[Start of Attachment]

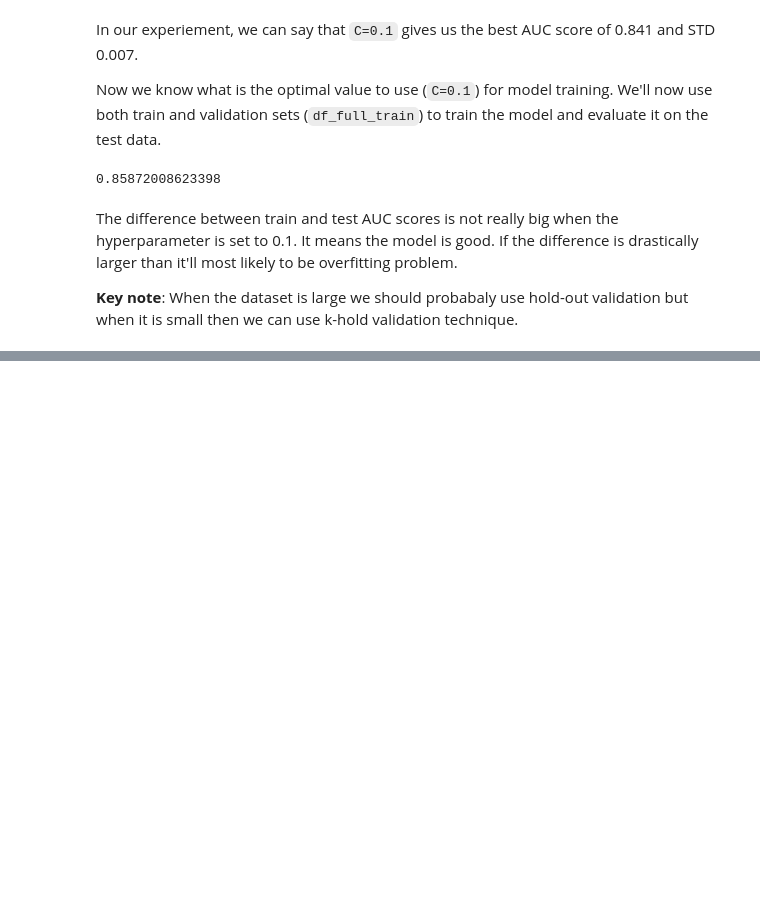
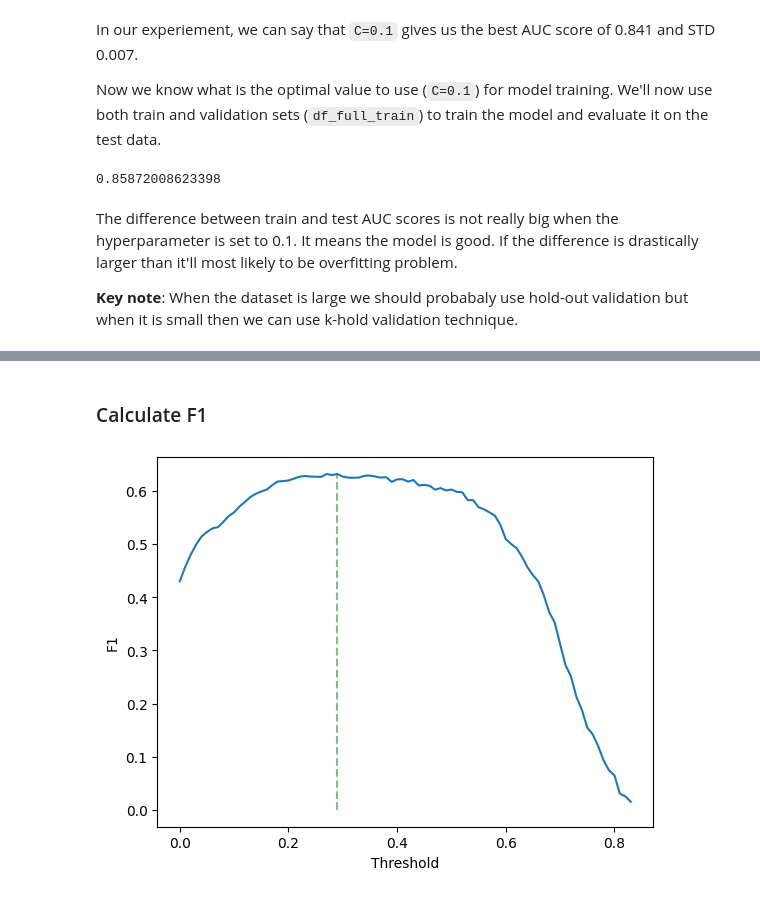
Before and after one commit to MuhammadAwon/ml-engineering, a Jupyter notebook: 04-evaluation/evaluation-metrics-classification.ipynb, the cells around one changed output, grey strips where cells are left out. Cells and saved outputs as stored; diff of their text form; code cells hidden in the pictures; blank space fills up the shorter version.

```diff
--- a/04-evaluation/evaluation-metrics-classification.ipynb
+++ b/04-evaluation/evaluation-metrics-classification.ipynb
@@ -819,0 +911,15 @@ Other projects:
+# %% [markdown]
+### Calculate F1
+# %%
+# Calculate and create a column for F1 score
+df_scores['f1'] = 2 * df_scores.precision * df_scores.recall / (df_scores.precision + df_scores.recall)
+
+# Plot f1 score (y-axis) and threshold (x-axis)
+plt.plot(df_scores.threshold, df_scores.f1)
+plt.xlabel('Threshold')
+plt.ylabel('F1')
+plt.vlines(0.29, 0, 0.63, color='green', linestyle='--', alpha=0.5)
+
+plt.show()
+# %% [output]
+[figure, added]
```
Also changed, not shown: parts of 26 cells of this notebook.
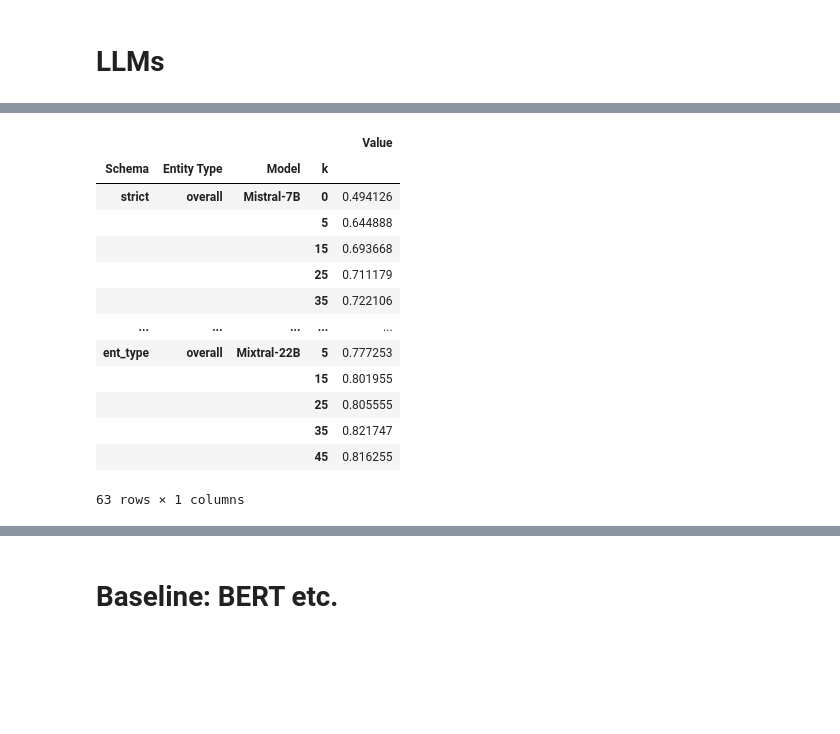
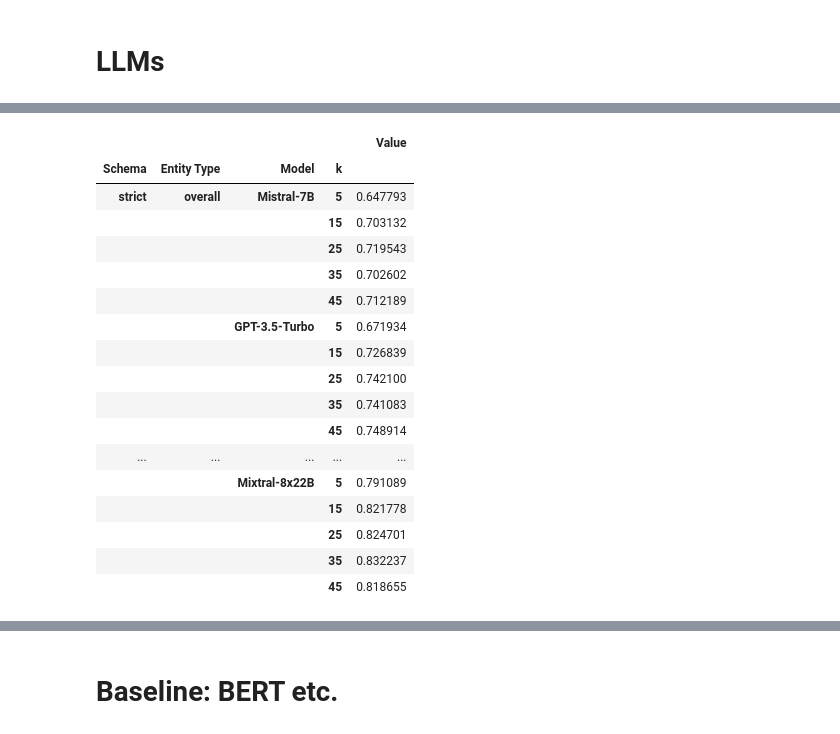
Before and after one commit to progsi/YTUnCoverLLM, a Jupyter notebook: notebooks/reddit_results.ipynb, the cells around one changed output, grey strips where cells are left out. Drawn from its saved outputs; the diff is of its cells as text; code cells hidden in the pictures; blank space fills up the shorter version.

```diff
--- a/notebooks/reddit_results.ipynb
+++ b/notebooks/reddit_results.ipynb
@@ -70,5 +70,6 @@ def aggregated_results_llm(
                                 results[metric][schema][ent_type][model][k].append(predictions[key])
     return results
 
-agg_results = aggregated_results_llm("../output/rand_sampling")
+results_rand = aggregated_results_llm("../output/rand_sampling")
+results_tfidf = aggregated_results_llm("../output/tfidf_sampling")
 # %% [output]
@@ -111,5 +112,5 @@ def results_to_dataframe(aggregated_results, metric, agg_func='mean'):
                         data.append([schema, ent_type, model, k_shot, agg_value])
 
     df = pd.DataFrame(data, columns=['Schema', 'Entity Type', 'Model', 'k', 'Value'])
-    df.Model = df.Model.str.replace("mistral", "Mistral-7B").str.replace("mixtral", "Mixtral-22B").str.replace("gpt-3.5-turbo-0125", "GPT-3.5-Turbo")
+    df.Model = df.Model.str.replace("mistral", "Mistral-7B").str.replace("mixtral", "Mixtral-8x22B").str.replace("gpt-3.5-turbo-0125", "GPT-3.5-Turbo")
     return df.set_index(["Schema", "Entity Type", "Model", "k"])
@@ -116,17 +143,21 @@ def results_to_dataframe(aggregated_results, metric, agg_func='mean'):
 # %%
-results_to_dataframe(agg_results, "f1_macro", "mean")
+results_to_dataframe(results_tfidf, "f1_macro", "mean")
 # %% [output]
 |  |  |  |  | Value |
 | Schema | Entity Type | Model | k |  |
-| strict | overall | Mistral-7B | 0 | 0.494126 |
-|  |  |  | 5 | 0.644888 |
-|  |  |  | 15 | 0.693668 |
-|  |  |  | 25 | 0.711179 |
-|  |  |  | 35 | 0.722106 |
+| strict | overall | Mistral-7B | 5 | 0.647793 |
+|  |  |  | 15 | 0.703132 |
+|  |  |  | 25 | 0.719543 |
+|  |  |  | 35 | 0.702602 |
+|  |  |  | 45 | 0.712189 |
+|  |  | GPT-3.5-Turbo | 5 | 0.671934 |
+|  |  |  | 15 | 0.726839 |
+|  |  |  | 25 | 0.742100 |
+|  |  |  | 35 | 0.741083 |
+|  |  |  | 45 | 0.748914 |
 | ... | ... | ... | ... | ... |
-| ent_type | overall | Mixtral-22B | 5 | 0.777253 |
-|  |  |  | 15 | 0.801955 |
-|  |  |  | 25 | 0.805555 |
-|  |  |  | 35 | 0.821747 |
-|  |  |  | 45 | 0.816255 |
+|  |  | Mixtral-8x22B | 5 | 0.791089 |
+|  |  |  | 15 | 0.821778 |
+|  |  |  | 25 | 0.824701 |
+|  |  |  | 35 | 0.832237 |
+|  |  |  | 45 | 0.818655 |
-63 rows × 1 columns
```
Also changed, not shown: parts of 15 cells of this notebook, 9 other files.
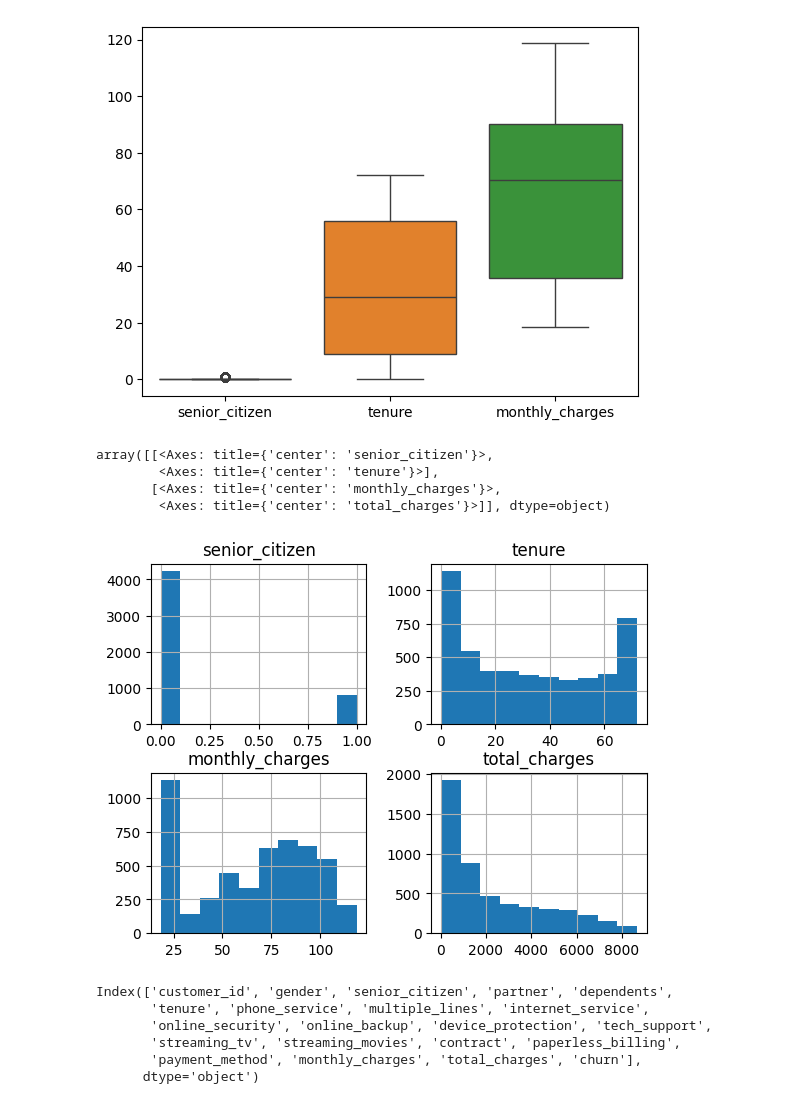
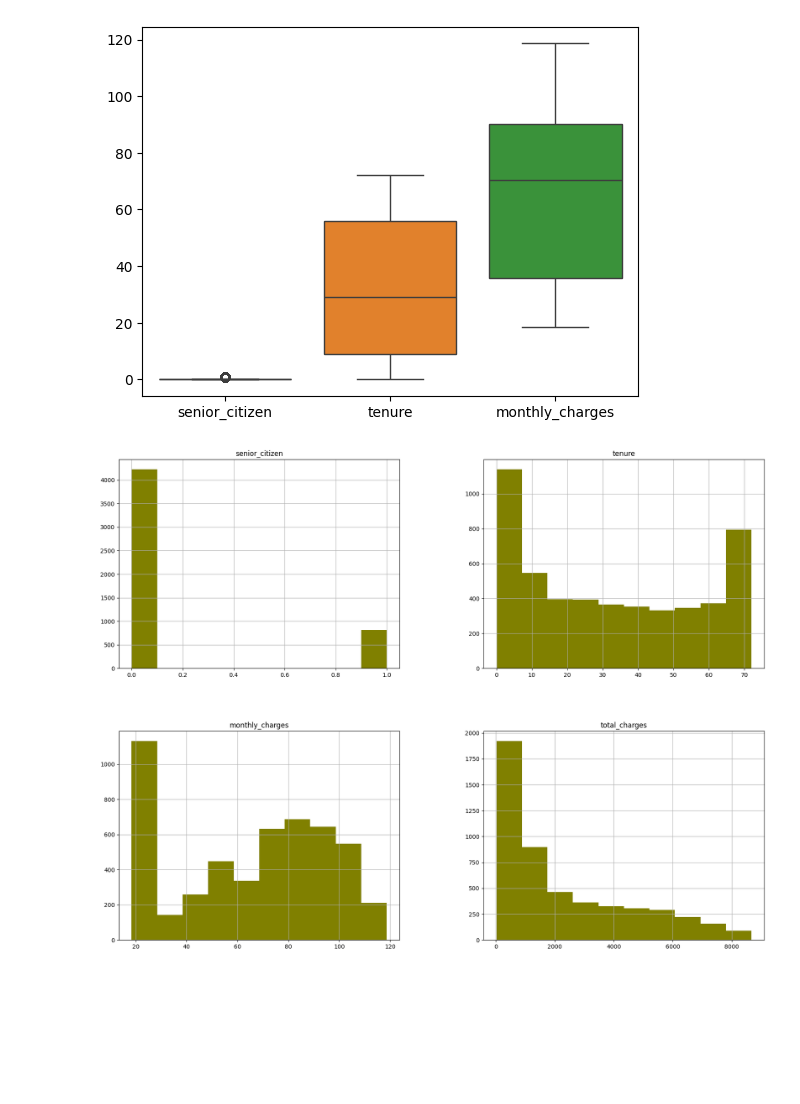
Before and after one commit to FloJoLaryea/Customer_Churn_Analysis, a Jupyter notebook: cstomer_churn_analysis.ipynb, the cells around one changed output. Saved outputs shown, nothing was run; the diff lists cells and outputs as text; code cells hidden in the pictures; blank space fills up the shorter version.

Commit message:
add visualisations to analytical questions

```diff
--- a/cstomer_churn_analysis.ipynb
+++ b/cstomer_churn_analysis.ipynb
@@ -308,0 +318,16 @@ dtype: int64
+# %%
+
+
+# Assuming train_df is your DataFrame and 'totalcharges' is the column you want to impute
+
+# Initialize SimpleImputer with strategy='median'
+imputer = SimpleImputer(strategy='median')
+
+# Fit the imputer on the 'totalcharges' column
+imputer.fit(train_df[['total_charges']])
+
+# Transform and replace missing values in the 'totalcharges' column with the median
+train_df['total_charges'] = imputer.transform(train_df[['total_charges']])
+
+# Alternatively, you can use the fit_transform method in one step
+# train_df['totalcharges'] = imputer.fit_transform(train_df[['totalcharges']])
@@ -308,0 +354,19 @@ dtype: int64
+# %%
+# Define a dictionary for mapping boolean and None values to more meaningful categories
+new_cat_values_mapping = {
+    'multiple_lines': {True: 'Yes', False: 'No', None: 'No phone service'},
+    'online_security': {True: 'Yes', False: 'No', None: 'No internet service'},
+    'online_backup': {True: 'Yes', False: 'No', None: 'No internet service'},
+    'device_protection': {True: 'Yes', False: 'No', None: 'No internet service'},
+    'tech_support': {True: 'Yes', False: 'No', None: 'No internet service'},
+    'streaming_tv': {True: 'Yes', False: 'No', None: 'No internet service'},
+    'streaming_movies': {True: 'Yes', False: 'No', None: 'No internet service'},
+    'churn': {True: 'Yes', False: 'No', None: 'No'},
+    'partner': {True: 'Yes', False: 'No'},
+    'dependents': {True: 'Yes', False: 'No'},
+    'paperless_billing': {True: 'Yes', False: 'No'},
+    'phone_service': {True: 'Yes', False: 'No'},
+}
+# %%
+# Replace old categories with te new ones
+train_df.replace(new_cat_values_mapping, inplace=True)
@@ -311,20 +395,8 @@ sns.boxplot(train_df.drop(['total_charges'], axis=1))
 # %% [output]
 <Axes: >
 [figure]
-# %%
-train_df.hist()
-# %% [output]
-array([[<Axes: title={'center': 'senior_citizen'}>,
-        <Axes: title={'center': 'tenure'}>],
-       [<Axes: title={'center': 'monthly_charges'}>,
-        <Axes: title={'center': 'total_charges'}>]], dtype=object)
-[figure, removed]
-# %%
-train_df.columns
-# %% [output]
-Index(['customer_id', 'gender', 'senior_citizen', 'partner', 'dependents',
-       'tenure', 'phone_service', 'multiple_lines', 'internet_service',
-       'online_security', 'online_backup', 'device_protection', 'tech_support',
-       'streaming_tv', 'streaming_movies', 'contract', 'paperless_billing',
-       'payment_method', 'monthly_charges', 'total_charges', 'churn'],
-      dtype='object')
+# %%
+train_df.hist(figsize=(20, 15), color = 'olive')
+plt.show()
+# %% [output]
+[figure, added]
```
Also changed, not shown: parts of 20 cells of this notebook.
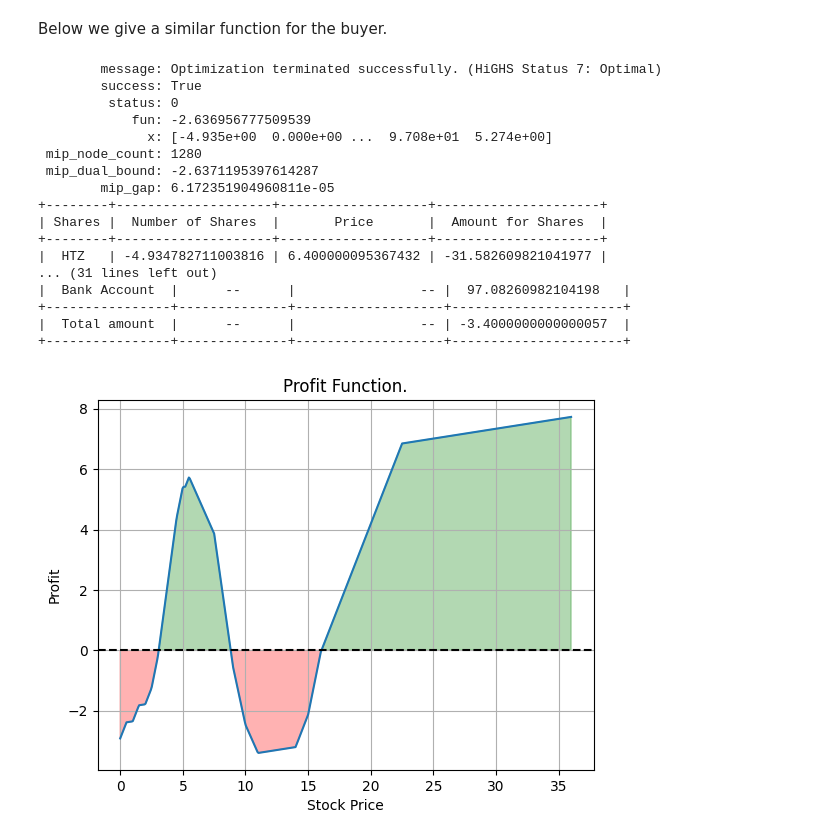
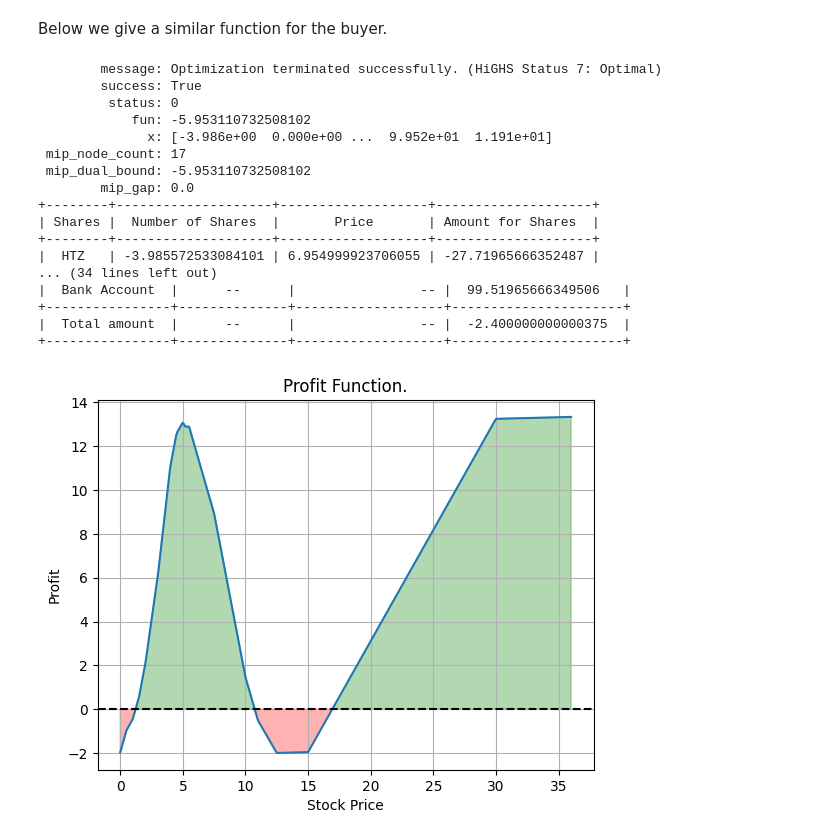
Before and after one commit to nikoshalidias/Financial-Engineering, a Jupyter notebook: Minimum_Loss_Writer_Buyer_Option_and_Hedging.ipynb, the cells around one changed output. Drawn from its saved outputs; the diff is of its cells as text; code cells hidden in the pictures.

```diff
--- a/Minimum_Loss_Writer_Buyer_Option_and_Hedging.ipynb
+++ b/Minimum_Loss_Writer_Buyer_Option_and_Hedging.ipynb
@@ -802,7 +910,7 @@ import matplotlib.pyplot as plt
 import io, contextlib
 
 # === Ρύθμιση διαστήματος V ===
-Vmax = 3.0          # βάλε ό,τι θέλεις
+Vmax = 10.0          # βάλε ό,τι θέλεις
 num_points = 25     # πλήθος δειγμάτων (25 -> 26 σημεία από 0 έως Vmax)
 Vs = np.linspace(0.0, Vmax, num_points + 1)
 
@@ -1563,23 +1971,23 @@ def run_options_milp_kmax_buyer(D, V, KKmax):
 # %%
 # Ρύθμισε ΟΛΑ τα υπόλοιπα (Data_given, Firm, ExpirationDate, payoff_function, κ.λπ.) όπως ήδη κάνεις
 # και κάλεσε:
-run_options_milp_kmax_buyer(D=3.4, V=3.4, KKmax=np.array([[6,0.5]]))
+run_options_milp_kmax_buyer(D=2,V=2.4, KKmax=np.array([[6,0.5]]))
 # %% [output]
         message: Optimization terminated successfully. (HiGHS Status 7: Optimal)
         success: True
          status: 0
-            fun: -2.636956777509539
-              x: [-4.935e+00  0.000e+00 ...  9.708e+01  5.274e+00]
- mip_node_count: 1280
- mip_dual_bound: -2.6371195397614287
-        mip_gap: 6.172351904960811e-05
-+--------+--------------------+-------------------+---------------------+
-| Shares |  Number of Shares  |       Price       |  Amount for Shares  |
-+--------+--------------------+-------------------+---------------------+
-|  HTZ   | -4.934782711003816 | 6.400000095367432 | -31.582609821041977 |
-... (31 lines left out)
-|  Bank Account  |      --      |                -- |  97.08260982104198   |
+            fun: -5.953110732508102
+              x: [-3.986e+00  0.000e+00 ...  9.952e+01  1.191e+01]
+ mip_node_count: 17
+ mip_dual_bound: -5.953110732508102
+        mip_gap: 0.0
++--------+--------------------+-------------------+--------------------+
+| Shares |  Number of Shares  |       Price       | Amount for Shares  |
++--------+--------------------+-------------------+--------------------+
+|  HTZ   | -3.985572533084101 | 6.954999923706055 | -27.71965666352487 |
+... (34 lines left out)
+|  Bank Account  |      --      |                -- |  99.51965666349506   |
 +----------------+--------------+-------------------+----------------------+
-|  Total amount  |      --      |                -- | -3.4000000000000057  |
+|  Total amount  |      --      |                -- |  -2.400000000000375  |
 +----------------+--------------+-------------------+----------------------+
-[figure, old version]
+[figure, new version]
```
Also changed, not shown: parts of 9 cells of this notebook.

[End of Attachment]

#### THE TASK
Nothing but the lines from the start of the records through the line holding "Also changed, not shown: parts of 26" should be printed, exactly as written and with the pictures left out.

#### WRITTEN REPLY
Before and after one commit to MuhammadAwon/ml-engineering, a Jupyter notebook: 04-evaluation/evaluation-metrics-classification.ipynb, the cells around one changed output, grey strips where cells are left out. Cells and saved outputs as stored; diff of their text form; code cells hidden in the pictures; blank space fills up the shorter version.

```diff
--- a/04-evaluation/evaluation-metrics-classification.ipynb
+++ b/04-evaluation/evaluation-metrics-classification.ipynb
@@ -819,0 +911,15 @@ Other projects:
+# %% [markdown]
+### Calculate F1
+# %%
+# Calculate and create a column for F1 score
+df_scores['f1'] = 2 * df_scores.precision * df_scores.recall / (df_scores.precision + df_scores.recall)
+
+# Plot f1 score (y-axis) and threshold (x-axis)
+plt.plot(df_scores.threshold, df_scores.f1)
+plt.xlabel('Threshold')
+plt.ylabel('F1')
+plt.vlines(0.29, 0, 0.63, color='green', linestyle='--', alpha=0.5)
+
+plt.show()
+# %% [output]
+[figure, added]
```
Also changed, not shown: parts of 26 cells of this notebook.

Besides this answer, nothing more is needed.